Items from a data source
--- START ---
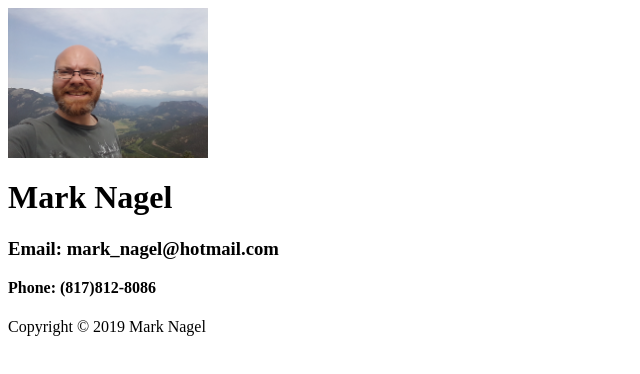
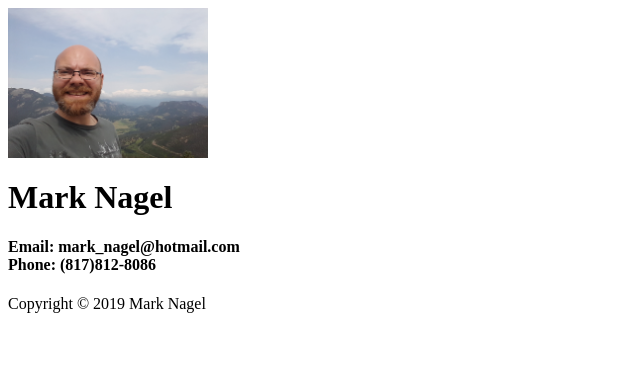
Before and after one commit to ScaryPoppins/Webpage, a plain HTML site: page Contact.html in a window 1280 px wide. Shown: the whole page, without its empty margins (0-640 px from the left). Drawn offline with Linux system fonts and the light colour scheme.

Commit message:
fourth commit

```diff
--- a/Contact.html
+++ b/Contact.html
@@ -1,6 +1,6 @@
 <html>
 	<head>
-		<title>"Mark Nagel"</title>
+		<title>" ContactMark Nagel"</title>
 	</head>
 	<body>
 		<div>
@@ -10,13 +10,9 @@
 		</div>
 		<div>
 		<h1>Mark Nagel</h1>
-		 <h3>
-		Email: mark_nagel@hotmail.com
-		</h3>
+		<b>Email: mark_nagel@hotmail.com</b>
 		</div><div>
-		<b>
-		Phone: (817)812-8086
-			</b>
+		<b>Phone: (817)812-8086</b>
 		</div>
 		<div>
 		<h1></h1>
```
Also changed, not shown: index.html (+1 -1 lines).
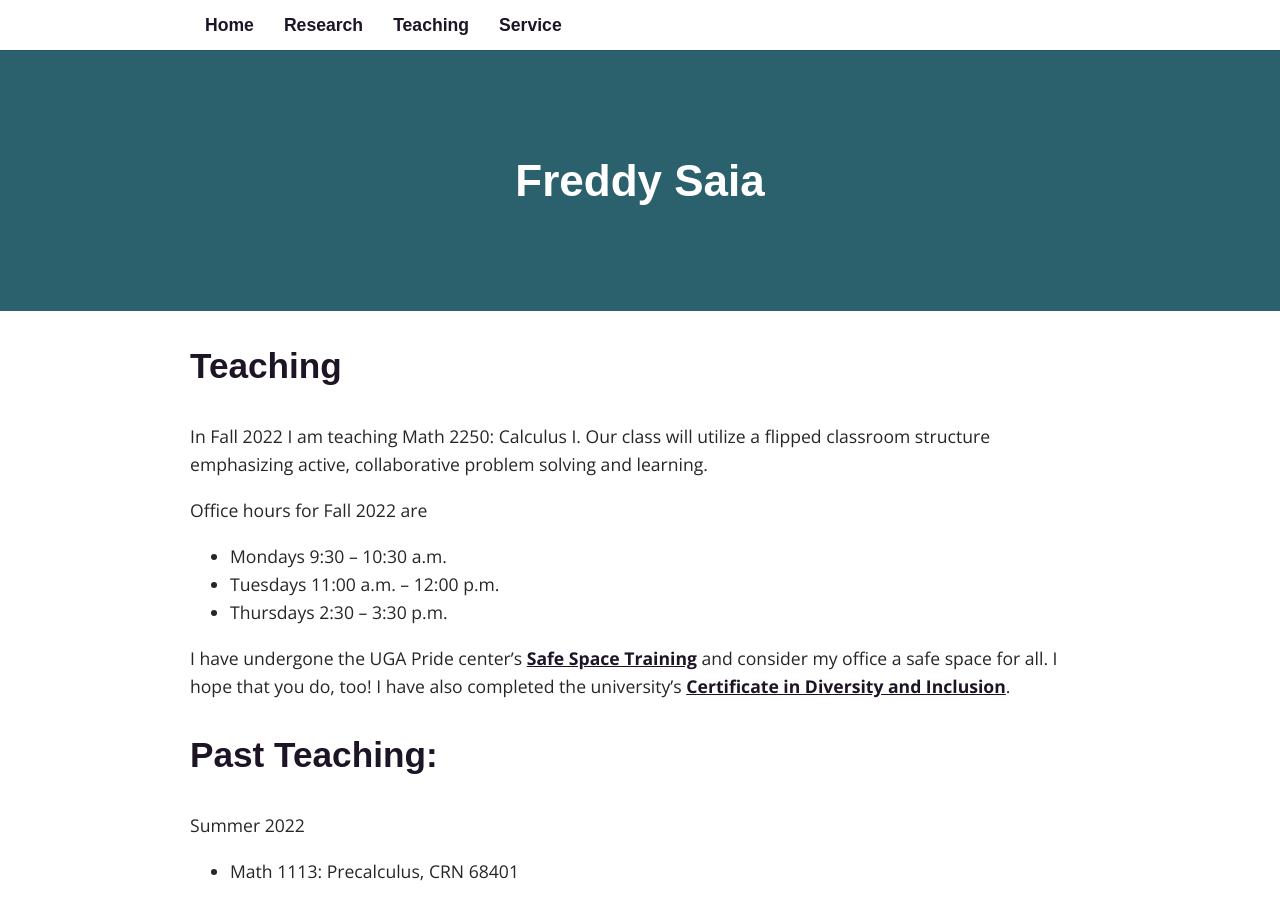
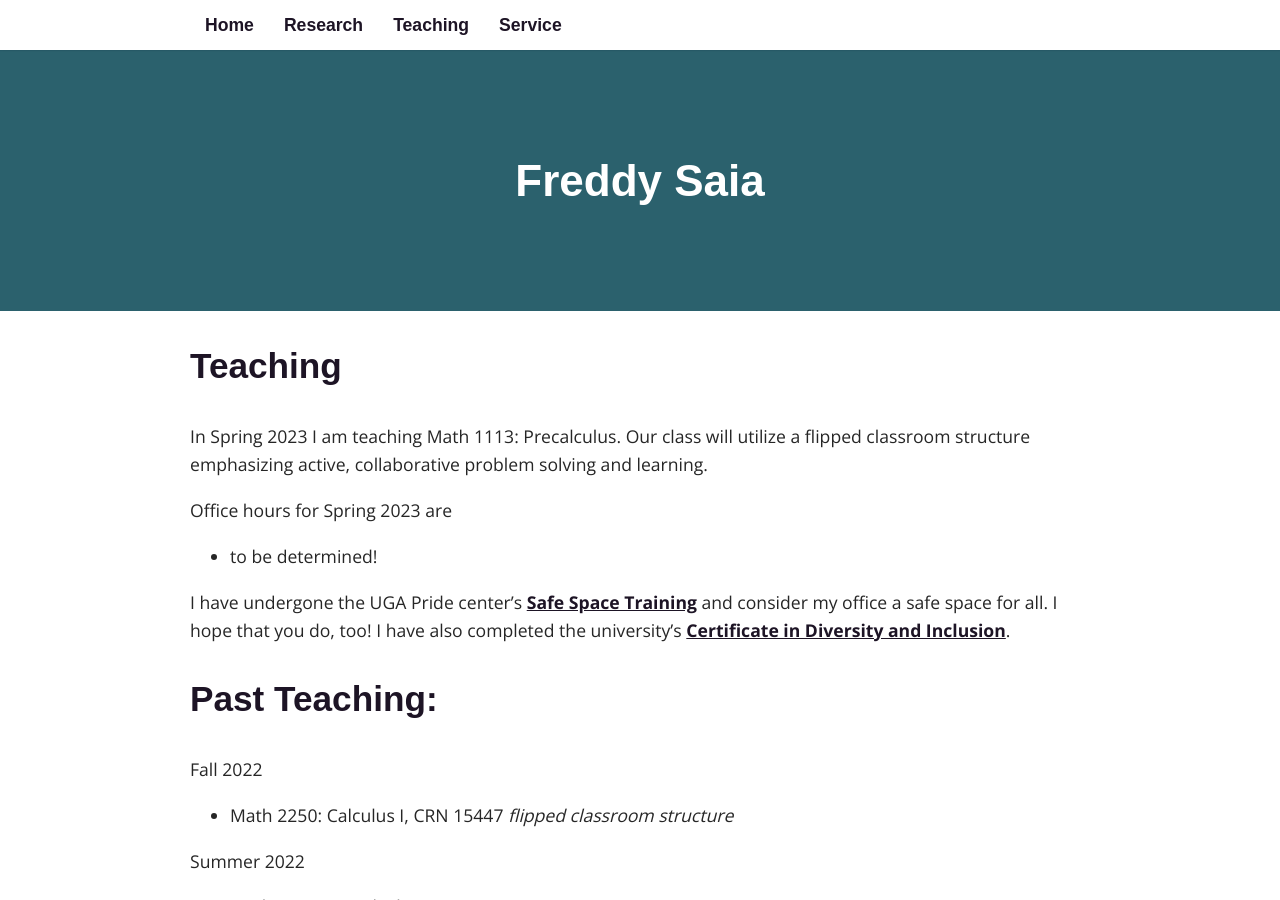
Before and after one commit to fsaia/site, a Jekyll site: the page built from _pages/03_teaching.md, in a window 1280 px wide and 900 px high. Built offline with Jekyll 4.4.1, drawn with Linux system fonts in a browser that asks for light colours; some web fonts are replaced.

Commit message:
Add files via upload

```diff
--- a/_pages/03_teaching.md
+++ b/_pages/03_teaching.md
@@ -5,20 +5,23 @@ title: Teaching
 permalink: /teaching/
 ---
 
-In Fall 2022 I am teaching Math 2250: Calculus I. Our class will utilize a flipped classroom structure emphasizing active, collaborative problem solving and learning.
+In Spring 2023 I am teaching Math 1113: Precalculus. Our class will utilize a flipped classroom structure emphasizing active, collaborative problem solving and learning.
 
 
-Office hours for Fall 2022 are
+Office hours for Spring 2023 are
 
-* Mondays 9:30 -- 10:30 a.m.
-* Tuesdays 11:00 a.m. -- 12:00 p.m.
-* Thursdays 2:30 -- 3:30 p.m.
+* to be determined!
 
 
 I have undergone the UGA Pride center's [Safe Space Training](https://lgbtcenter.uga.edu/content_page/safe-space) and consider my office a safe space for all. I hope that you do, too! I have also completed the university's [Certificate in Diversity and Inclusion](http://diversity.uga.edu/index.php/programs/article/cdi).
 
 
 ## Past Teaching:
+
+Fall 2022
+
+* Math 2250: Calculus I, CRN 15447
+	*flipped classroom structure*
 
 Summer 2022
 
```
--- END ---
• _ASSIGNMENT_:
Determine how many lines in the records include the word "hours", and reply with that number alone.

• _ANSWER TO THIS EXERCISE_:
2